02/16/2011 10:24 am ET Updated May 25, 2011

Obama's Minimalist Budget

President Obama's new budget is a highly tactical exercise in fiscal minimalism. It proposes just enough spending cuts to be plausible, while putting off the critical work of tax and entitlement reform. Its unspoken premise seems to be: Given the ax-wielding frenzy that grips House Republicans, the best the White House can do now is to frame the fiscal debate on terms favorable to progressives.

The President's $3.7 trillion budget would trim federal deficits by just over $1 trillion over the next decade. To the chagrin of liberals, the budget proposes to reach this total through a formula of two-thirds spending cuts, one-third tax cuts, rather than a 50-50 split. Also, it limits military spending growth without cutting specific programs. Meanwhile, the blueprint freezes discretionary spending for five years, and cuts over 150 programs, for $25 billion in budget savings next year. In short, the toughest discipline falls on domestic spending, so expect howls of betrayal from the left.

For all that, however, the Obama proposal would still leave us with deficits over 3 percent of GDP in 2020, while doing nothing to brake the runaway growth of costs for Medicare, Medicaid or Social Security, which account for 40 percent of the budget. These costs, propelled by soaring health care prices and demographics, and growing automatically each year, are what drive our nation's long-term debt crisis.

The new budget does stabilize the national debt, but at a level -- 77 percent of GDP -- that most economists believe is well above what's good for our fiscal health. It's getting panned by deficit hawks. "This budget fails to meet the Administration's own fiscal target, it fails to tackle the largest problem areas of the budget, and it fails to bring the debt down to an acceptable level," said Maya MacGuineas of the Committee for a Responsible Federal Budget.

Over the weekend, GOP leaders lambasted Obama for not embracing the much more robust and comprehensive recommendations of his own Fiscal Commission. Its plan would cut deficits by $4 trillion by 2020, make big reductions in tax expenditures, and trim future Social Security and Medicare benefits for the well-off. Bear in mind that, even as they criticize the President's fiscal pusillanimity, House Republicans have rejected the Fiscal Commission blueprint, oppose tax increases of any kind, and are engaged in an Alphonse-and-Gaston routine with the White House over who should go first on entitlement reform.

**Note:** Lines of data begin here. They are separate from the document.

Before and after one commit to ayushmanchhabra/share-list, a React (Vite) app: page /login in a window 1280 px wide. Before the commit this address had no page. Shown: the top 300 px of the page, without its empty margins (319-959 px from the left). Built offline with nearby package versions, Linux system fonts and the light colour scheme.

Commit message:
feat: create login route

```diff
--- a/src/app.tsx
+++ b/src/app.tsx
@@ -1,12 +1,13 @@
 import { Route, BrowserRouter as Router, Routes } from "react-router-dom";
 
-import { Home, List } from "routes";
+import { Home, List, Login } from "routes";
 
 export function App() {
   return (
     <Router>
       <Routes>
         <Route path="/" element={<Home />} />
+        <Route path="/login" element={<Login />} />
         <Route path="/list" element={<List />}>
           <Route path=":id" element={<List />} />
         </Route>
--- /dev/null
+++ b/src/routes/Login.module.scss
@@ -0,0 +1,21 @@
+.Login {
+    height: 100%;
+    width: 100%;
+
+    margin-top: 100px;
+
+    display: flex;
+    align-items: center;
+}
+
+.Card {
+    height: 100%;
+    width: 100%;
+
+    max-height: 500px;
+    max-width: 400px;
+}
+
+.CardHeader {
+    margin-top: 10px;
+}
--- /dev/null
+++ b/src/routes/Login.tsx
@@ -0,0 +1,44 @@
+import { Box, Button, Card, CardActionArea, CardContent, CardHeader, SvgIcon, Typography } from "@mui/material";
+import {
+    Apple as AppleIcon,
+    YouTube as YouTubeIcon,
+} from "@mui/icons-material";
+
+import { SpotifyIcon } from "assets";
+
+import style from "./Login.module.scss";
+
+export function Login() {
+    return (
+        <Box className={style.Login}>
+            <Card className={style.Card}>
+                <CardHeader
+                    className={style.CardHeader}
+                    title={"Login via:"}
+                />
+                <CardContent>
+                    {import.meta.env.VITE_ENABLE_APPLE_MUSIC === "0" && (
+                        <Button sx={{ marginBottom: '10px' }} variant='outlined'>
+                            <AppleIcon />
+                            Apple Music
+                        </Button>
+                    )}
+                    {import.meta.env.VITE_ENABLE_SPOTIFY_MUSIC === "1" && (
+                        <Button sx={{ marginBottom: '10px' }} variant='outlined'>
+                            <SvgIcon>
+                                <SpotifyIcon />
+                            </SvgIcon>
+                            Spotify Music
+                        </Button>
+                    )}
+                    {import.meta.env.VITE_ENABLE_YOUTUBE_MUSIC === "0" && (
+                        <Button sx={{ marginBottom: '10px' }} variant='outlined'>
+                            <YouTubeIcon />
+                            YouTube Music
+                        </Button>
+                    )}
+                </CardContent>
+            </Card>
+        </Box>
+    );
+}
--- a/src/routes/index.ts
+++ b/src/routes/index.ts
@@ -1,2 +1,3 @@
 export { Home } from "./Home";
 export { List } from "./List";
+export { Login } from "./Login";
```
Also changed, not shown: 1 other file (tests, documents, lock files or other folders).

Nonetheless, the Commission's Democratic co-chairman, Erskine Bowles, also expressed disappointment that the President hasn't used its work as the point of departure for a serious push to restore fiscal stability in Washington. He accurately called the President's proposal "nowhere near where they will have to go to resolve our fiscal nightmare."

The administration apparently is calculating that its modest deficit-reduction proposal has several tactical advantages. First, it may better reflect the public's actual appetite for fiscal restraint. The same polls that show strong public support for reining in public deficits also find majorities opposed to major program cuts. Second, and relatedly, the White House wants to contrast its moderate approach to GOP austerity zealots, who have launched a single-minded jihad against government spending. Once the public tumbles to the implications of the GOP's demands for $100 billion in domestic program cuts now, Democrats reason, they will recoil and demand a more balanced approach that includes defense cuts and tax hikes.

That seems likely. Republicans have convinced themselves that most Americans share their goal of shrinking government by cutting off its credit card. "The country's biggest challenge, domestically speaking, no doubt about it, is a debt crisis," House Budget Committee Chair Paul Ryan said this weekend.

But progressives believe that Americans -- especially the independents and moderates who abandoned Democrats in the midterm election -- are even more concerned about the scarcity of good jobs and America's eroding competitiveness. More than fiscal stringency, they are looking to their leaders for a hopeful plan to jumpstart the stalled U.S. job machine.

The President's budget accordingly makes room for significant new public investments, especially in infrastructure, innovation, and education. He wants to spend $53 billion over the next six years on high speed rail, and invest $50 billion in capitalizing a National Infrastructure Bank. The GOP's knee-jerk dismissal of such strategic investments as just more government waste is wrong as a matter of economics, and it leaves conservatives without a credible theory for how they would rekindle economic growth.

So maybe Obama is right to stand back and give Republicans all the fiscal rope they need to hang themselves from the tree of uncompromising budget austerity. But his Fiscal Commission, which labored diligently and successfully to find some fiscal common ground between the parties, especially on scaling back tax expenditures, deserves better from him. And sooner rather than later, the President will have to step up and lead on entitlement reform, a national imperative that can no longer be safely deferred.

This item is cross-posted at Progressive Fix.